The veteran, who published A Tail End Charlie’s Story, signed many copies of his book, which recounted the experiences of his aircrew rear gunner days when serving in the RAF during the 1939-45 war against Germany.
The money raised from his book signings amassed over £1,000, which he has donated to the trust that’s building a historic memorial and visitors’ centre on Canwick Hill in Lincoln.
Guests gathered at the memorial on Canwick Hill on Tuesday, July 21 for a special cheque presentation.
As previously reported, the names of 26,500 fallen Bomber Command aircrew are being remembered with a striking memorial on Canwick Hill in Lincoln.
The £9 million project, which when completed will form the International Bomber Command Centre, has already seen the installation of the 102ft Memorial Spire.
The Walls of Names are next to be installed on site, and Lincoln firm Micrometrics are cutting the names of the thousands who lost their lives during the second world war in to a series of Corten steel plates ready to be installed.
James Flowers enlisted in the RAF in 1944. He then went on to serve the 50 squadron and 44 squadron until 1945.
After writing down his life story for his family, with old and new photographs, James decided to sell copies and donate all the proceeds to the Lincolnshire Bomber Command Memorial Trust and their project.
He said: “I have done a lot in my life, I have fallen vertically from 11,000 feet but really and truly there is nothing special about me. I was just a mainstream Tail End Charlie.
“My children asked me to write a book for family history.

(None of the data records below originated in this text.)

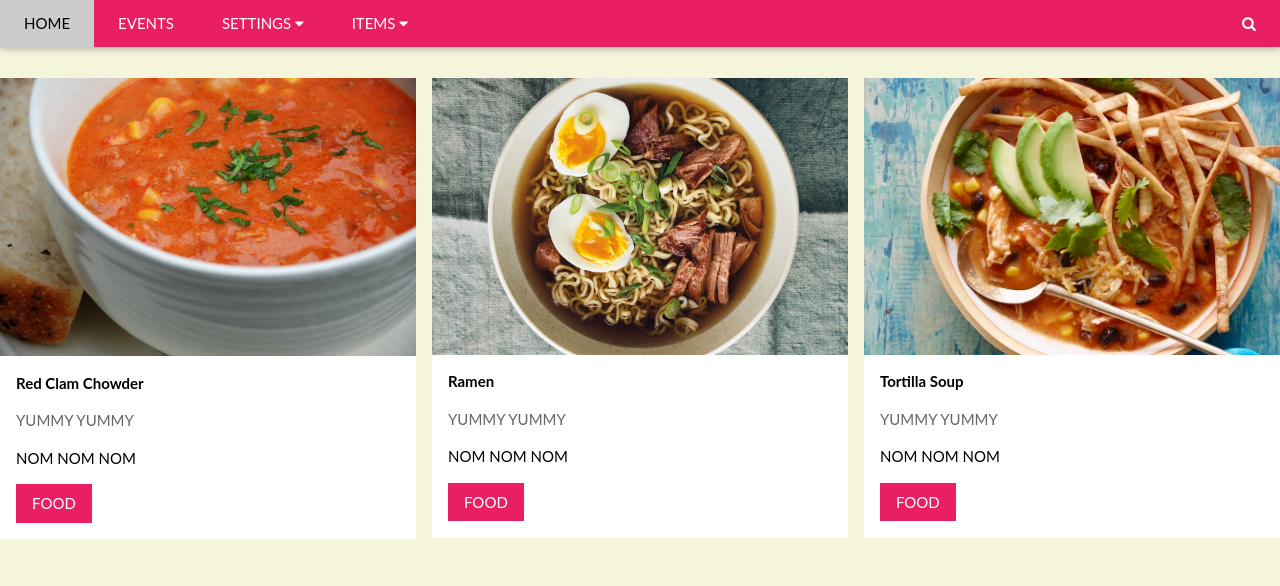
After one commit to melindasherrill/AuctionHouse, a PHP site: page /viewItem.php in a window 1280 px wide. The commit adds this page. Shown: the top 586 px of the page. Run offline with PHP 8.4, Linux system fonts and the light colour scheme.

Commit message:
added view item page and temp disabled php to tetst locally

```diff
--- a/css/homepage.css
+++ b/css/homepage.css
@@ -1,3 +1,6 @@
 body{
     background-color: beige;
 }
+div#center{
+    width:600px;
+}
--- a/index.php
+++ b/index.php
@@ -166,8 +166,8 @@
 
             </div>
         </form>
-            <?php
-
+<!--            --><?php
+/*
                 $host = "localhost";
                 $user = "root";
                 $pass = "";
@@ -190,7 +190,7 @@
                          echo "<html><script language='JavaScript'>window.location.href='/signup.php'</script></html>";
                     }
             }
-            ?>
+            */?>
         </div>
     </div>
     <!-- Sign up Modal -->
--- /dev/null
+++ b/item.css
@@ -0,0 +1,3 @@
+div#center{
+    width:600px;
+}
--- a/signup.php
+++ b/signup.php
@@ -248,7 +248,7 @@
     }
 </script>
 <?php
-	if(isset($_POST["submit"])){ //once submit button is hit, go here
+/*	if(isset($_POST["submit"])){ //once submit button is hit, go here
         $email = $_POST['user']; //loads email
         $pass = $_POST['pass'];
         $pass2 = $_POST['pass2']; //loads password
@@ -304,6 +304,6 @@
 			}
 		}
 
-?>
+*/?>
 </body>
 </html>
--- /dev/null
+++ b/viewItem.php
@@ -0,0 +1,76 @@
+<!DOCTYPE html>
+<html>
+<title>W3.CSS Template</title>
+<meta charset="UTF-8">
+<meta name="viewport" content="width=device-width, initial-scale=1">
+<link rel="stylesheet" href="https://www.w3schools.com/w3css/4/w3.css">
+<link rel="stylesheet" href="https://cdnjs.cloudflare.com/ajax/libs/font-awesome/4.7.0/css/font-awesome.min.css">
+<link rel="stylesheet" type="text/css" href="css/homepage.css">
+<style>
+    body {font-family: "Lato", sans-serif}
+    .mySlides {display: none}
+</style>
+<body>
+
+<!-- Navbar -->
+<div class="w3-top">
+    <div class="w3-bar w3-pink w3-card-2">
+        <a class="w3-bar-item w3-button w3-padding-large w3-hide-medium w3-hide-large w3-right" href="javascript:void(0)" onclick="myFunction()" title="Toggle Navigation Menu"><i class="fa fa-bars"></i></a>
+        <a href="#" class="w3-bar-item w3-button w3-padding-large">HOME</a>
+        <a href="viewevent.php" class="w3-bar-item w3-button w3-padding-large w3-hide-small">EVENTS</a>
+        <div class="w3-dropdown-hover w3-hide-small">
+            <button class="w3-padding-large w3-button" title="More">SETTINGS <i class="fa fa-caret-down"></i></button>
+            <div class="w3-dropdown-content w3-bar-block w3-card-4">
+                <a href="index.php" class="w3-bar-item w3-button">LOG OUT</a>
+            </div>
+        </div>        <div class="w3-dropdown-hover w3-hide-small">
+            <button class="w3-padding-large w3-button" title="More">ITEMS <i class="fa fa-caret-down"></i></button>
+            <div class="w3-dropdown-content w3-bar-block w3-card-4">
+                <a href="#" class="w3-bar-item w3-button" onclick="document.getElementById('loginMoal').style.display='block'">VIEW ITEMS</a>
+                <a href="#" class="w3-bar-item w3-button" onclick="document.getElementById('itemsModal').style.display='block'">ADD ITEMS</a>
+            </div>
+        </div>
+
+        <a href="javascript:void(0)" class="w3-padding-large w3-hover-red w3-hide-small w3-right"><i class="fa fa-search"></i></a>
+    </div>
+</div>
+
+<!-- Navbar on small screens -->
+<div id="navDemo" class="w3-bar-block w3-black w3-hide w3-hide-large w3-hide-medium w3-top" style="margin-top:46px">
+    <a href="#band" class="w3-bar-item w3-button w3-padding-large">BAND</a>
+    <a href="#tour" class="w3-bar-item w3-button w3-padding-large">TOUR</a>
+    <a href="#contact" class="w3-bar-item w3-button w3-padding-large">CONTACT</a>
+    <a href="#" class="w3-bar-item w3-button w3-padding-large">MERCH</a>
+</div>
+
+<div class="w3-content" style="max-width:1300px;margin-top:46px">
+    <div class="w3-row-padding w3-padding-32" style="margin:0 -16px">
+        <div class="w3-third w3-margin-bottom">
+            <img src="/img/red.jpg" alt="New York" style="width:100%" class="w3-hover-opacity">
+            <div class="w3-container w3-white">
+                <p><b>Red Clam Chowder</b></p>
+                <p class="w3-opacity">YUMMY YUMMY</p>
+                <p>NOM NOM NOM</p>
+                <button class="w3-button w3-pink w3-margin-bottom" onclick="document.getElementById('ticketModal').style.display='block'">FOOD</button>
+            </div>
+        </div>
+        <div class="w3-third w3-margin-bottom">
+            <img src="/img/ramen.jpg" alt="Paris" style="width:100%" class="w3-hover-opacity">
+            <div class="w3-container w3-white">
+                <p><b>Ramen</b></p>
+                <p class="w3-opacity">YUMMY YUMMY</p>
+                <p>NOM NOM NOM</p>
+                <button class="w3-button w3-pink w3-margin-bottom" onclick="document.getElementById('ticketModal').style.display='block'">FOOD</button>
+            </div>
+        </div>
+        <div class="w3-third w3-margin-bottom">
+            <img src="/img/tortilla.jpg" alt="San Francisco" style="width:100%" class="w3-hover-opacity">
+            <div class="w3-container w3-white">
+                <p><b>Tortilla Soup</b></p>
+                <p class="w3-opacity">YUMMY YUMMY</p>
+                <p>NOM NOM NOM</p>
+                <button class="w3-button w3-pink w3-margin-bottom" onclick="document.getElementById('ticketModal').style.display='block'">FOOD</button>
+            </div>
+        </div>
+    </div>
+</div>
```
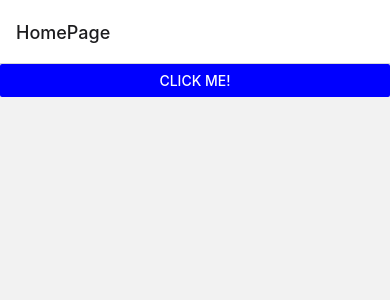
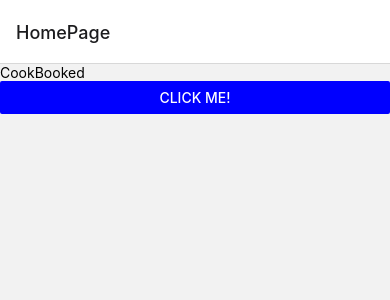
Before and after one commit to stevenwbt/CookBooked, a React Native app in the folder client/: screen /HomePage in a window 390 px wide. Shown: the top 300 px of the page. Built offline with nearby package versions, Linux system fonts and the light colour scheme.

Commit message:
change title component to Text component

```diff
--- a/client/src/HomePage.js
+++ b/client/src/HomePage.js
@@ -11,7 +11,7 @@ const HomePage = ({ navigation }) => {
 
   return (
     <View>
-      <title>CookBooked</title>
+      <Text>CookBooked</Text>
       <Button onPress={handleButtonClick} title="Click me!" color="blue" />
     </View>
   )
```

They had a first edition produced ten years ago and I was so dissatisfied that I re-wrote it and it came out two months ago.
“I am very pleased because I have done everything myself. It’s really my biography and it goes right the way from 1939 to last year, because I have had a very interesting life.
“I was a driving examiner in Lincolnshire for 33 years and they used to call me the smiling assassin and all those stories are included, some of which are just as exciting as my time as a rear gunner.
“I gave £500 pounds from the book sales as our recent reunion and today I am presenting a check for £710.”
Tony Worth, Chairman of the LBCM Trust, added: “It’s amazing how far we’ve come and how much money a small number of people have managed to raise.
“It’s fantastic that this project has brought so many people together. And we are very grateful to James and everyone who has contributed.”